Even though homeowners associations are quasi-governmental in nature, they are not pure democracies where members can vote on all issues. Instead, they are representative democracies where powers are delegated to elected representatives (the board of directors) and limited powers are reserved to the membership.

A representative democracy is the model used throughout much of the world (see blue areas on adjacent map).

Membership Rights. The rights/powers reserved to association members are described in the governing documents and generally include the right to:

  1.  Access their property (ingress-egress)
  2.  Amend the CC&Rs and bylaws
  3.  Approve significant capital improvements
  4.  Approve regular assessments over 20%
  5.  Approve special assessments over 5%
  6.  Approve exclusive use easements to members
  7.  Attend open meetings of the board
  8.  Call special meetings of the membership for a lawful purpose
  9.  Display noncommercial signs
  10.  Display US flag
  11.  Dissolve an association
  12.  Elect a board of directors
  13.  Enforce the CC&Rs
  14.  Inspect the association's records
  15.  Install drought tolerant plants
  16.  Install electric charging stations
  17.  Install a satellite dish
  18.  Install solar panels
  19.  Modify common areas for disability access
  20.  Own a pet
  21.  Petition the board
  22.  Receive disclosures
  23.  Receive due process for rules violations and reimbursement assessments
  24.  Receive the membership list
  25.  Remove directors from the board
  26.  Reverse a rule change
  27.  Serve on the board
  28.  Use the common areas
  29.  Exercise any other powers reserved to the membership via the governing documents or applicable laws.
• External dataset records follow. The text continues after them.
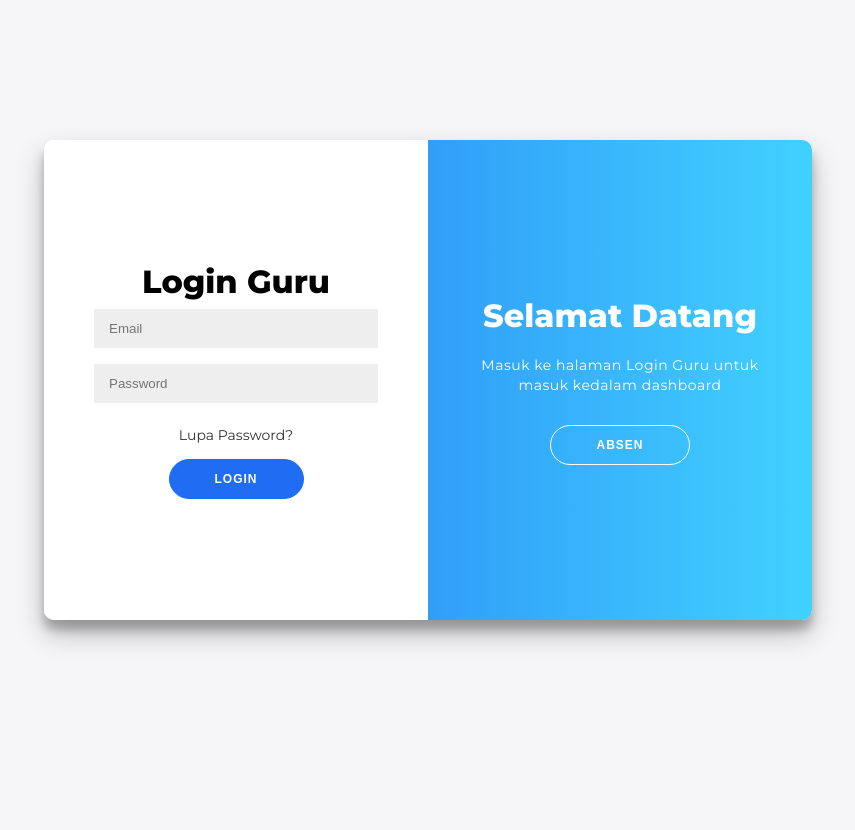
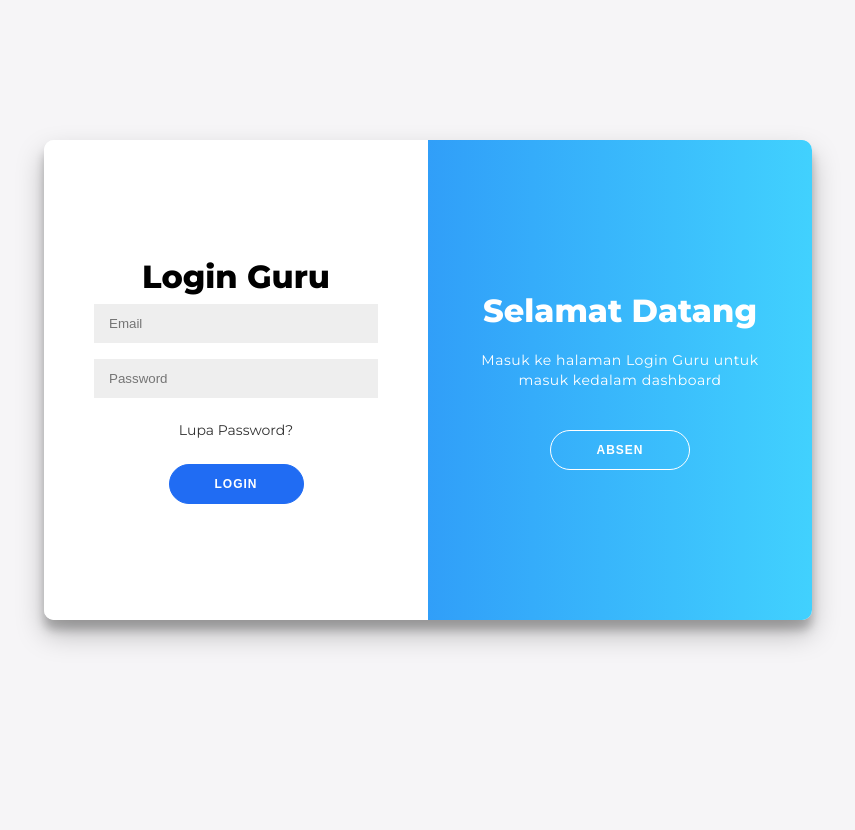
Before and after one commit to DNNYF/Manajemen-Nilai-Rapor, a PHP site: page /login.html in a window 1280 px wide. Shown: the whole page, without its empty margins (212-1067 px from the left). Run offline with PHP 8.4, Linux system fonts and the light colour scheme.

Commit message:
Merapihkan CSS

```diff
--- a/login/assets/css/style.css
+++ b/login/assets/css/style.css
@@ -2,6 +2,12 @@
 
 * {
     box-sizing: border-box;
+}
+
+:root{
+    --primary-color : #206CF3;
+    --secondary-color : #41D1FE;
+    --third-color : #fff;
 }
 
 body {
@@ -45,15 +51,16 @@ a {
 
 button {
     border-radius: 20px;
-    border: 1px solid #206CF3;
-    background-color: #206CF3;
-    color: #FFFFFF;
+    border: 1px solid var(--primary-color);
+    background-color: var(--primary-color);
+    color: var(--third-color);
     font-size: 12px;
     font-weight: bold;
     padding: 12px 45px;
     letter-spacing: 1px;
     text-transform: uppercase;
     transition: transform 80ms ease-in;
+    margin-top: 10px;
 }
 
 button:active {
--- a/login/assets/js/login.js
+++ b/login/assets/js/login.js
@@ -1,11 +1,11 @@
-const signUpButton = document.getElementById('signUp');
-const signInButton = document.getElementById('signIn');
+const absenButton = document.getElementById('absen');
+const loginButton = document.getElementById('loginGuru');
 const container = document.getElementById('container');
 
-signUpButton.addEventListener('click', () => {
+absenButton.addEventListener('click', () => {
 	container.classList.add("right-panel-active");
 });
 
-signInButton.addEventListener('click', () => {
+loginButton.addEventListener('click', () => {
 	container.classList.remove("right-panel-active");
 });
--- a/login/login.html
+++ b/login/login.html
@@ -11,7 +11,7 @@
 			<h1>Absen</h1>
 			<input type="email" placeholder="Email" />
 			<input type="password" placeholder="Password" />
-			<button>Login</button>
+			<button class="loginButton">Login</button>
 		</form>
 	</div>
 	<div class="form-container loginGuru-container">
@@ -20,7 +20,7 @@
 			<input type="email" placeholder="Email" />
 			<input type="password" placeholder="Password" />
 			<a href="#">Lupa Password?</a>
-			<button>Login</button>
+			<button class="loginButton">Login</button>
 		</form>
 	</div>
 	<div class="overlay-container">
@@ -28,18 +28,16 @@
 			<div class="overlay-panel overlay-left">
 				<h1>Selamat Datang</h1>
 				<p>Login lewat halaman Absen untuk masuk ke aplikasi E-Absen</p>
-				<button class="ghost" id="signIn">Login Guru</button>
+				<button class="ghost" id="loginGuru">Login Guru</button>
 			</div>
 			<div class="overlay-panel overlay-right">
 				<h1>Selamat Datang</h1>
 				<p>Masuk ke halaman Login Guru untuk masuk kedalam dashboard</p>
-				<button class="ghost" id="signUp">Absen</button>
+				<button class="ghost" id="absen">Absen</button>
 			</div>
 		</div>
 	</div>
 </div>
-
-
 <script src="assets/js/login.js"></script>
 </body>
 </html>
```
Also changed, not shown: other parts of login/assets/css/style.css (+13 -33 lines).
No Veto Power. Because of the division of power between the membership and the board, members do not have a direct veto over the board's decisions (except for rule changes). Rather, the power to veto is indirect. If members are unhappy with board actions (or inaction), they have various options available to them.

Board Authority. Corporations must have boards of directors who are required to conduct the activities and affairs of the corporation (or association). (Corp. Code §300.) Boards and individual directors have limited authority and are held to a higher standard as fiduciaries. Unless the governing documents provide otherwise, boards have authority to:
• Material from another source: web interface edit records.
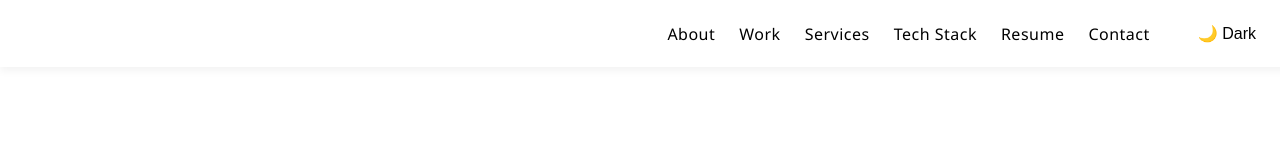
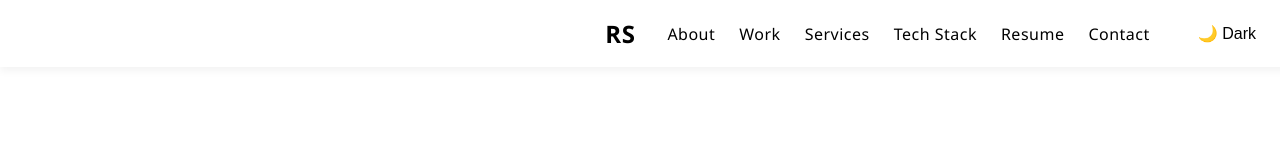
Before and after one commit to RajatSinghrs/portfolio-web, an Angular app: page / in a window 1280 px wide. Shown: the top 160 px of the page. Built offline with nearby package versions, Linux system fonts and the light colour scheme.

Commit message:
header - logo, code icon addition

```diff
--- a/src/app/header/header.component.html
+++ b/src/app/header/header.component.html
@@ -1,4 +1,4 @@
-<header class="header">
+<!-- <header class="header">
   <div class="header-content">
     <nav>
       <ul>
@@ -14,4 +14,31 @@
       {{ isDarkMode ? '☀️ Light' : '🌙 Dark' }}
     </button>
   </div>
+</header> -->
+
+<header class="header">
+  <div class="header-content">
+    <!-- Left: RS Logo -->
+    <div class="logo" (click)="scrollToTop()">RS</div>
+
+    <!-- Center: Navigation -->
+    <nav>
+      <ul>
+        <li (click)="scrollTo('about')">About</li>
+        <li (click)="scrollTo('work')">Work</li>
+        <li (click)="scrollTo('services')">Services</li>
+        <li (click)="scrollTo('tech')">Tech Stack</li>
+        <li (click)="scrollTo('resume')">Resume</li>
+        <li (click)="scrollTo('contact')">Contact</li>
+      </ul>
+    </nav>
+
+    <!-- Right: Theme toggle & Icon -->
+    <div class="right-actions">
+      <button class="theme-toggle" (click)="toggleTheme()">
+        {{ isDarkMode ? '☀️ Light' : '🌙 Dark' }}
+      </button>
+      <!-- <mat-icon class="code-icon">code</mat-icon> -->
+    </div>
+  </div>
 </header>
--- a/src/app/header/header.component.scss
+++ b/src/app/header/header.component.scss
@@ -17,6 +17,31 @@
   margin: 0 auto;
 }
 
+.logo {
+  font-weight: bold;
+  font-size: 1.5rem;
+  cursor: pointer;
+}
+
+nav ul {
+  display: flex;
+  list-style: none;
+  gap: 1.5rem;
+  margin: 0;
+  padding: 0;
+}
+
+nav li {
+  cursor: pointer;
+  font-size: 1rem;
+}
+
+.right-actions {
+  display: flex;
+  align-items: center;
+  gap: 1rem;
+}
+
 .theme-toggle {
   background: none;
   border: none;
@@ -26,3 +51,8 @@
   border-radius: 4px;
   white-space: nowrap;
 }
+
+.code-icon {
+  font-size: 24px;
+  cursor: pointer;
+}
--- a/src/app/header/header.component.ts
+++ b/src/app/header/header.component.ts
@@ -25,6 +25,14 @@ export class HeaderComponent {
   });
 }
 
+scrollToTop() {
+  gsap.to(window, {
+    duration: 1,
+    scrollTo: { y: 0 },
+    ease: 'power2.out'
+  });
+}
+
   toggleTheme() {
     this.isDarkMode = !this.isDarkMode;
     document.body.className = this.isDarkMode ? 'dark-theme' : 'light-theme';
```
Lines whose indentation alone changed are shown as unchanged.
  1.  Adopt and enforce rules and regulations
  2.  Appoint committees
  3.  Appoint directors to fill vacancies
  4.  Call membership meetings and appoint inspectors of election
  5.  Communicate with the association's attorney
  6.  Delegate management
  7.  Disburse reserve monies
  8.  Elect and remove officers
  9.  Enforce the CC&Rs and bylaws
  10.  Enter into contracts
  11.  Establish architectural standards
  12.  Exercise the powers of a corporation (Civ. Code §4805; Corp. Code §7140)
  13.  Hire and fire employees and vendors
  14.  Initiate and defend lawsuits
  15.  Insure the association
  16.  Invest funds
  17.  Levy and collect regular, special, and emergency assessments
  18.  Make limited capital improvements
  19.  Manage the association
  20.  Pay expenses incurred by the association
  21.  Prepare and adopt budgets
  22.  Repair and maintain the common areas.

Judicial Deference. Courts will defer to board decisions, even if the decisions are not the "best" decisions, provided the board made a reasonable investigation and its decision was in good faith with the best interests of the association in mind (Business Judgment Rule). Members who are unhappy with board decisions always have recourse.
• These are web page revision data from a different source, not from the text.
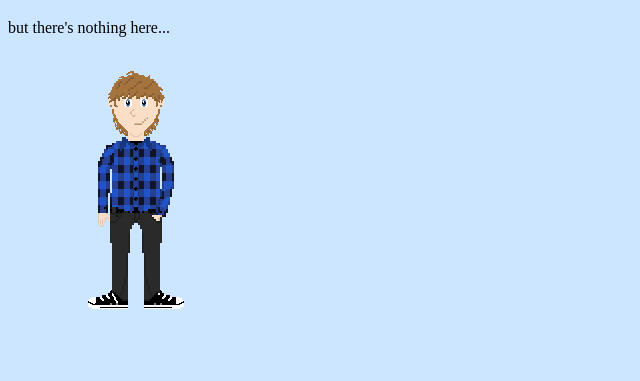
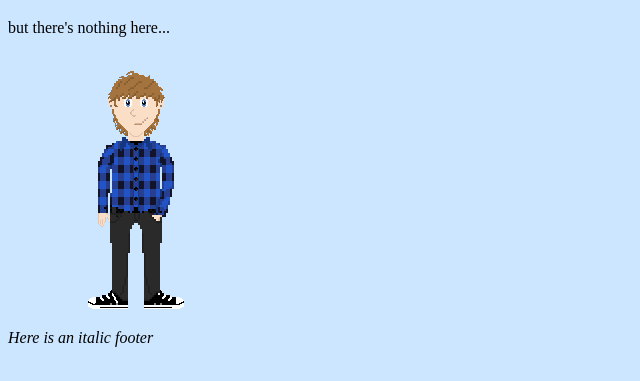
Before and after one commit to ahoink/ahoink.github.io, a plain HTML site: page index.html in a window 1280 px wide. Shown: the part 61-442 px from the top of the page, without its empty margins (0-640 px from the left). Drawn offline with Linux system fonts and the light colour scheme.

Commit message:
italic/footer test

```diff
--- a/index.html
+++ b/index.html
@@ -9,6 +9,8 @@
   <h1>This is Where a Title Would Go</h1>
   <p>but there's nothing here...</p>
   <img src="atompx.png" alt="<atom pixel person>" style="width:256px;height:256px;">
-</body>
+  <footer>
+	<p><i>Here is an italic footer</i></p>
+  </body>
 
 </html>
```
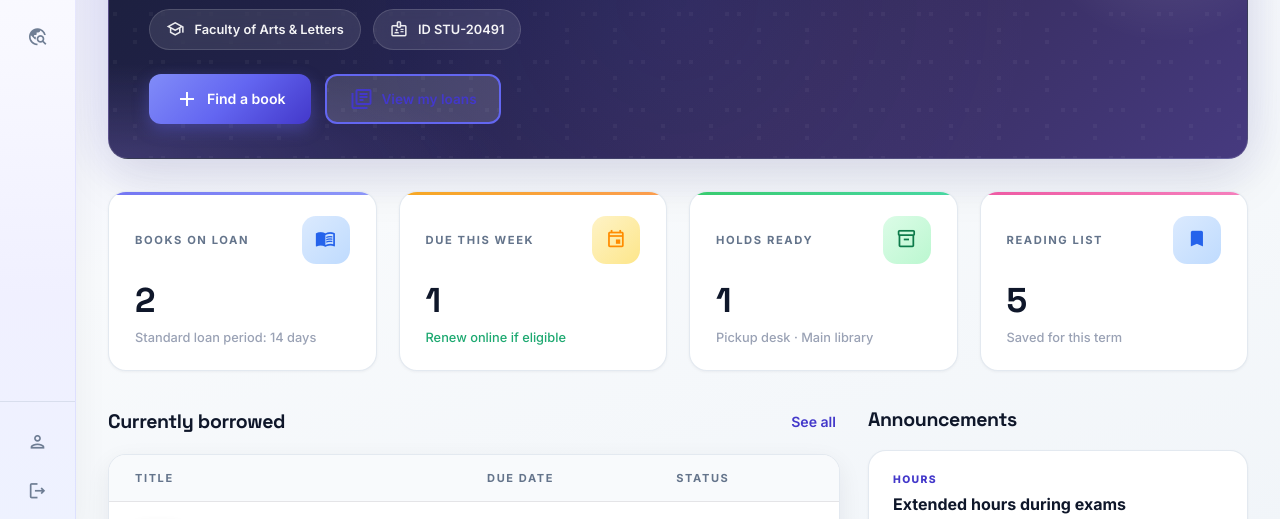
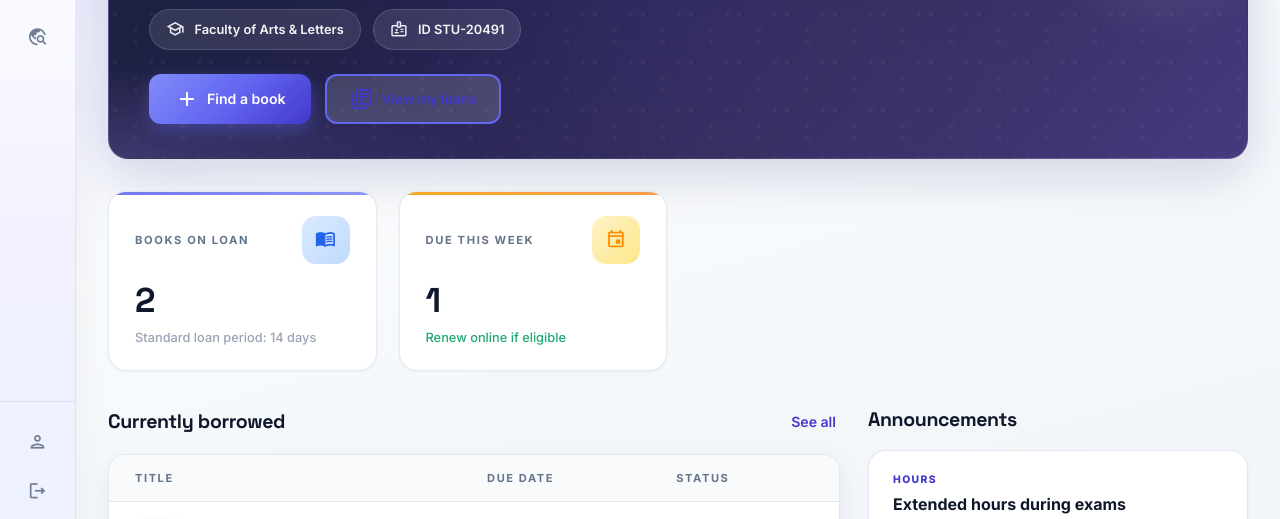
Before and after one commit to RajHarsh03/Library-Management-System, a plain HTML site: page public/pages/student/dashboard.html in a window 1280 px wide. Shown: the part 265-784 px from the top of the page. Drawn offline with Linux system fonts and the light colour scheme.

Commit message:
feat: remove unused stat cards from student dashboard for cleaner UI

```diff
--- a/public/pages/student/dashboard.html
+++ b/public/pages/student/dashboard.html
@@ -137,26 +137,8 @@
                         <div class="stat-card-value">1</div>
                         <span class="stat-card-change positive">Renew online if eligible</span>
                     </div>
-                    <div class="stat-card">
-                        <div class="stat-card-header">
-                            <span class="stat-card-label">Holds ready</span>
-                            <div class="stat-card-icon green">
-                                <span class="material-icons-outlined">inventory_2</span>
-                            </div>
-                        </div>
-                        <div class="stat-card-value">1</div>
-                        <span class="stat-card-change neutral">Pickup desk · Main library</span>
-                    </div>
-                    <div class="stat-card">
-                        <div class="stat-card-header">
-                            <span class="stat-card-label">Reading list</span>
-                            <div class="stat-card-icon blue">
-                                <span class="material-icons-outlined">bookmark</span>
-                            </div>
-                        </div>
-                        <div class="stat-card-value">5</div>
-                        <span class="stat-card-change neutral">Saved for this term</span>
-                    </div>
+
+
                 </div>
 
                 <div class="student-grid-main">
```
ASSISTANCE: Associations needing legal assistance can contact us. To stay current with issues affecting community associations, subscribe to the Davis-Stirling Newsletter.

Adams Stirling PLC